Volume 24, Issue 1, 2014

The Experience of Animality

Ewa Łukaszyk
Pages 121-129
DOI: 10.5840/du201424117

From Agamben to Saville’s Bellies. Transgression into the Animal Condition in Post-Humanity, Primitive Humanity and Contemporary Art

The reflection presented in this article in three distinct “steps of inspiration” (Agamben, ethnology and art) interrelate apparently distant spheres of problems and cultural phenomena. The starting point is given by Agamben’s idea of the apocatastatic “opening of the community,” overcoming the human condition defined by exclusion. The second move will explore an ethnological inspiration. We will reflect upon the archaic search of transcendence through the animal and in the animal, corresponding to the stage of man before the “invention of monotheism” which introduced the concept of divinity defined by reduction and abstraction.
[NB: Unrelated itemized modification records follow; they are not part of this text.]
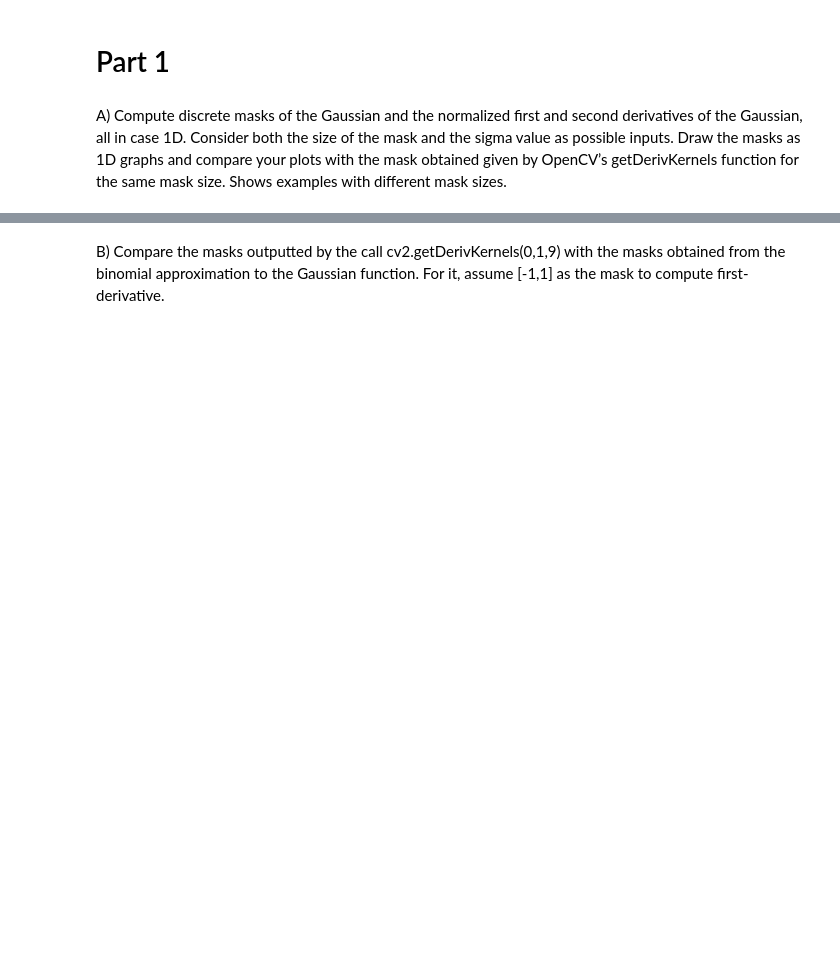
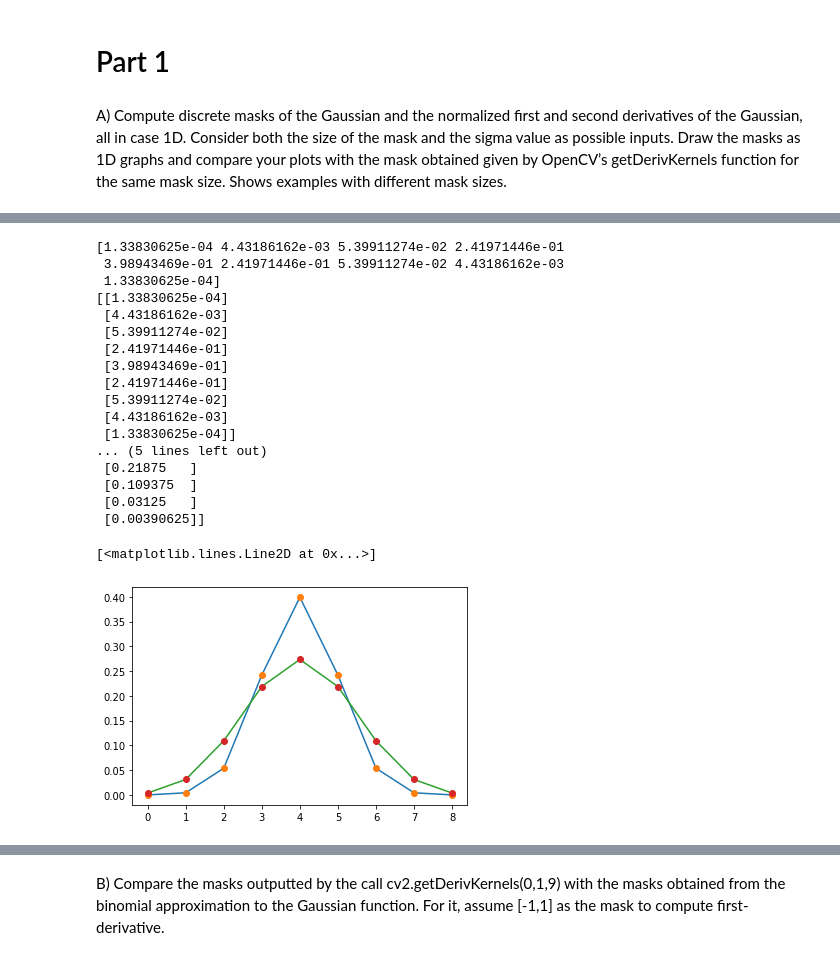
Before and after one commit to RoseSarlake/Computer-Vision, a Jupyter notebook: CV_Assignment1.ipynb, the cells around one changed output, grey strips where cells are left out. Saved outputs shown, nothing was run; the diff lists cells and outputs as text; code cells hidden in the pictures; blank space fills up the shorter version.

```diff
--- a/CV_Assignment1.ipynb
+++ b/CV_Assignment1.ipynb
@@ -17,0 +74,30 @@ A) Compute discrete masks of the Gaussian and the normalized first and second de
+# %%
+k1_g_my2=My_Gaussian(9,1)
+print(k1_g_my)
+plt.plot(k1_g_my2)
+plt.plot(k1_g_my2,"o")
+
+k1_gp_py2 = cv2.getDerivKernels(1,0,9,normalize= True)
+print(k1_gp_py2[1])
+plt.plot(k1_gp_py2[1])
+plt.plot(k1_gp_py2[1],"o")
+# %% [output]
+[1.33830625e-04 4.43186162e-03 5.39911274e-02 2.41971446e-01
+ 3.98943469e-01 2.41971446e-01 5.39911274e-02 4.43186162e-03
+ 1.33830625e-04]
+[[1.33830625e-04]
+ [4.43186162e-03]
+ [5.39911274e-02]
+ [2.41971446e-01]
+ [3.98943469e-01]
+ [2.41971446e-01]
+ [5.39911274e-02]
+ [4.43186162e-03]
+ [1.33830625e-04]]
+... (5 lines left out)
+ [0.21875   ]
+ [0.109375  ]
+ [0.03125   ]
+ [0.00390625]]
+[<matplotlib.lines.Line2D at 0x...>]
+[figure, added]
```
Also changed, not shown: parts of 28 cells of this notebook.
As a working hypothesis, it is assumed that the monotheistic concept of God radically driven away from any biological analogy precedes and shapes the concept of humanity defined by exclusion from the universality of biological life